§ REQUIRED ACTION
For each line of the data below, test for "link". Report only the number of lines that pass.

§ GIVEN RECORDS
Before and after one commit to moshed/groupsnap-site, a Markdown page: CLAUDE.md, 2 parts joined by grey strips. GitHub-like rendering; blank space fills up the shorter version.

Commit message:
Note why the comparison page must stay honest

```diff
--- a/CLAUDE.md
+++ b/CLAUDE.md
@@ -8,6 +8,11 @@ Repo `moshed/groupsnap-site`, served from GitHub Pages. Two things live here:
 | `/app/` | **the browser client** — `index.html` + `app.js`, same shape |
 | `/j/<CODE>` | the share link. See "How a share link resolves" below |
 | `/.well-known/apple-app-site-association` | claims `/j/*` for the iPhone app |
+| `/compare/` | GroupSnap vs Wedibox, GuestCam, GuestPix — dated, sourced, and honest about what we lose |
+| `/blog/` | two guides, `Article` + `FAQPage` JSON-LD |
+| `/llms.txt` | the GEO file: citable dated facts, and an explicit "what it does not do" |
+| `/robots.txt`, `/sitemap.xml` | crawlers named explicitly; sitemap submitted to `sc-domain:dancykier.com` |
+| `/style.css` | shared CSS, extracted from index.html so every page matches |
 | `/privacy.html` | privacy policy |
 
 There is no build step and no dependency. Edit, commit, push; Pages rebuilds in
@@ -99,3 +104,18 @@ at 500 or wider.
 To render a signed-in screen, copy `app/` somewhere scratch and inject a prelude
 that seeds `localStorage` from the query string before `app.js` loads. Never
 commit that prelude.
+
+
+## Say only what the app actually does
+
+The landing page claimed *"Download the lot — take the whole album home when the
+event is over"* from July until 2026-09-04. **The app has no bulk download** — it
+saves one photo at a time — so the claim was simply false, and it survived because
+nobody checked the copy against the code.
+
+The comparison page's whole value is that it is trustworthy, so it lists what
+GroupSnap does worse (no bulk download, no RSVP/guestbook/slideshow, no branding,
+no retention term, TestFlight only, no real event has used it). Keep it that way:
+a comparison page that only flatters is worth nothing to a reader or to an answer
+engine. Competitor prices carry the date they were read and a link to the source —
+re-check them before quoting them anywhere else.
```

§ ANSWER SPACE
2